Though Finance Minister Peter Kažimír dismissed Polák shortly after information about dubious business practices appeared on the internet, he has not cancelled any previous contracts, according to Sme.

Oracle confirmed that Indexer was the only company that was licensed to check the legality of the software for the state administration, which was required before selling it to the state. However, Oracle added that the state could also buy software from someone else. Oracle was fined in the US for selling software through a third party in a similar way, Sme wrote.

Sme however wrote that Indexer was not the only company entitled to check the software, but that it took advantage of the fact that Oracle did not have any trained, Slovak-speaking auditors. Therefore, Indexer was the only company that could communicate with state officers.
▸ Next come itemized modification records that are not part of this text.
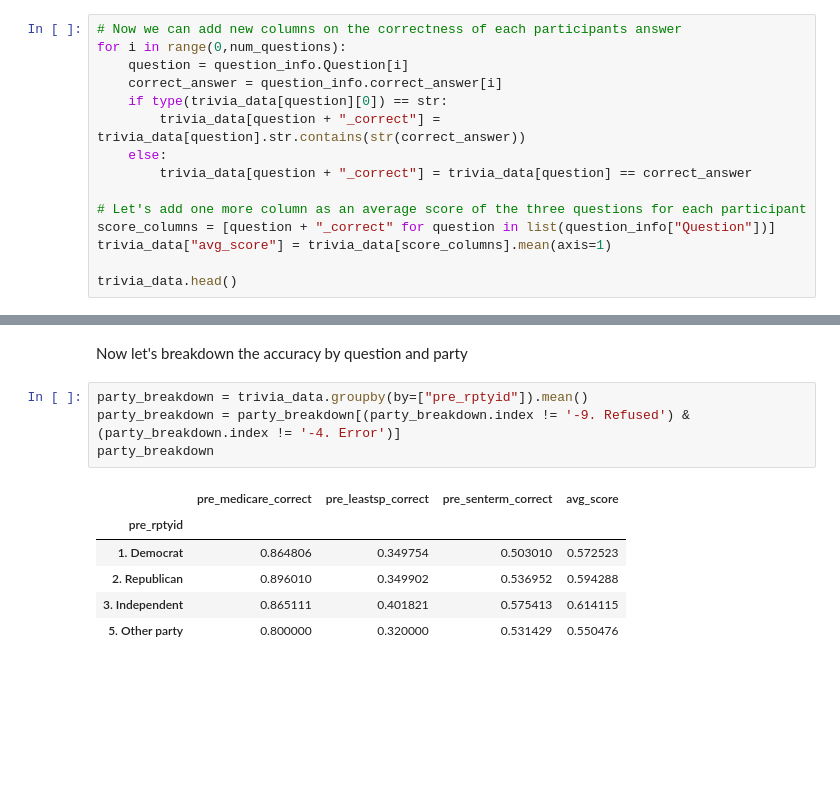
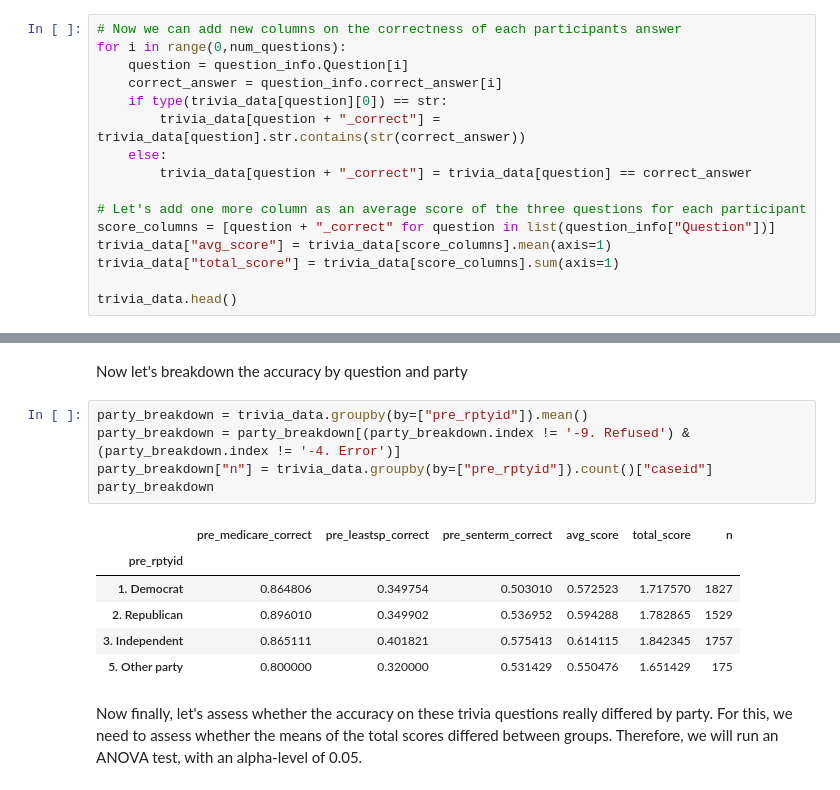
Before and after one commit to TZstatsADS/Spring2021-Project1-aidris21, a Jupyter notebook: lib/trivia_analysis.ipynb, the cells around one changed output, grey strips where cells are left out. Saved outputs shown, nothing was run; the diff lists cells and outputs as text; blank space fills up the shorter version.

```diff
--- a/lib/trivia_analysis.ipynb
+++ b/lib/trivia_analysis.ipynb
@@ -84,6 +84,7 @@ for i in range(0,num_questions):
 # Let's add one more column as an average score of the three questions for each participant
 score_columns = [question + "_correct" for question in list(question_info["Question"])]
 trivia_data["avg_score"] = trivia_data[score_columns].mean(axis=1)
+trivia_data["total_score"] = trivia_data[score_columns].sum(axis=1)
 
 trivia_data.head()
 # %% [output]
@@ -148,11 +149,14 @@ Now let's breakdown the accuracy by question and party
 # %%
 party_breakdown = trivia_data.groupby(by=["pre_rptyid"]).mean()
 party_breakdown = party_breakdown[(party_breakdown.index != '-9. Refused') & (party_breakdown.index != '-4. Error')]
+party_breakdown["n"] = trivia_data.groupby(by=["pre_rptyid"]).count()["caseid"]
 party_breakdown
 # %% [output]
-|  | pre_medicare_correct | pre_leastsp_correct | pre_senterm_correct | avg_score |
-| pre_rptyid |  |  |  |  |
-| 1. Democrat | 0.864806 | 0.349754 | 0.503010 | 0.572523 |
-| 2. Republican | 0.896010 | 0.349902 | 0.536952 | 0.594288 |
-| 3. Independent | 0.865111 | 0.401821 | 0.575413 | 0.614115 |
-| 5. Other party | 0.800000 | 0.320000 | 0.531429 | 0.550476 |
+|  | pre_medicare_correct | pre_leastsp_correct | pre_senterm_correct | avg_score | total_score | n |
+| pre_rptyid |  |  |  |  |  |  |
+| 1. Democrat | 0.864806 | 0.349754 | 0.503010 | 0.572523 | 1.717570 | 1827 |
+| 2. Republican | 0.896010 | 0.349902 | 0.536952 | 0.594288 | 1.782865 | 1529 |
+| 3. Independent | 0.865111 | 0.401821 | 0.575413 | 0.614115 | 1.842345 | 1757 |
+| 5. Other party | 0.800000 | 0.320000 | 0.531429 | 0.550476 | 1.651429 | 175 |
+# %% [markdown]
+Now finally, let's assess whether the accuracy on these trivia questions really differed by party. For this, we need to assess whether the means of the total scores differed between groups. Therefore, we will run an ANOVA test, with an alpha-level of 0.05.
```
Also changed, not shown: parts of 4 cells of this notebook, 2 other files.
Indexer received the necessary certificates in February 2011 and August 2012, Sme reported.

Moreover, Oracle has not answered the question of how it selects third parties through which to sell products to state administrations, and how it is dealing with suspicions of corruption pertaining to transactions done through third party companies, Sme wrote.

Source: Sme

Compiled by Radka Minarechová from press reports

The Slovak Spectator cannot vouch for the accuracy of the information presented in its Flash News postings.

The processing of personal data is subject to our Privacy Policy and the Cookie Policy. Before submitting your e-mail address, please make sure to acquaint yourself with these documents.

Top stories

We want a decent Slovakia, people chanted in squares

On the eve of the Velvet Revolution anniversary, people protested in the thousands, calling for a decent Slovakia.

Bratislava protest November 16, 2018

What we didn't know about our freedom

In 1989, we thought that once the job was done, we would only go out to the squares for Sunday walks.

November 1989 in Bratislava

The courage to fight for democracy

Authoritarian societies squander the possibilities of human achievement, of lives lived to their fullest, writes the US ambassador to Slovakia.

Illustrative stock photo

While France has Beaujolais Nouveau, Slovakia has St Catherine's wines

This warm summer with an early harvest was a blessing for young wine.

St Catherine's wines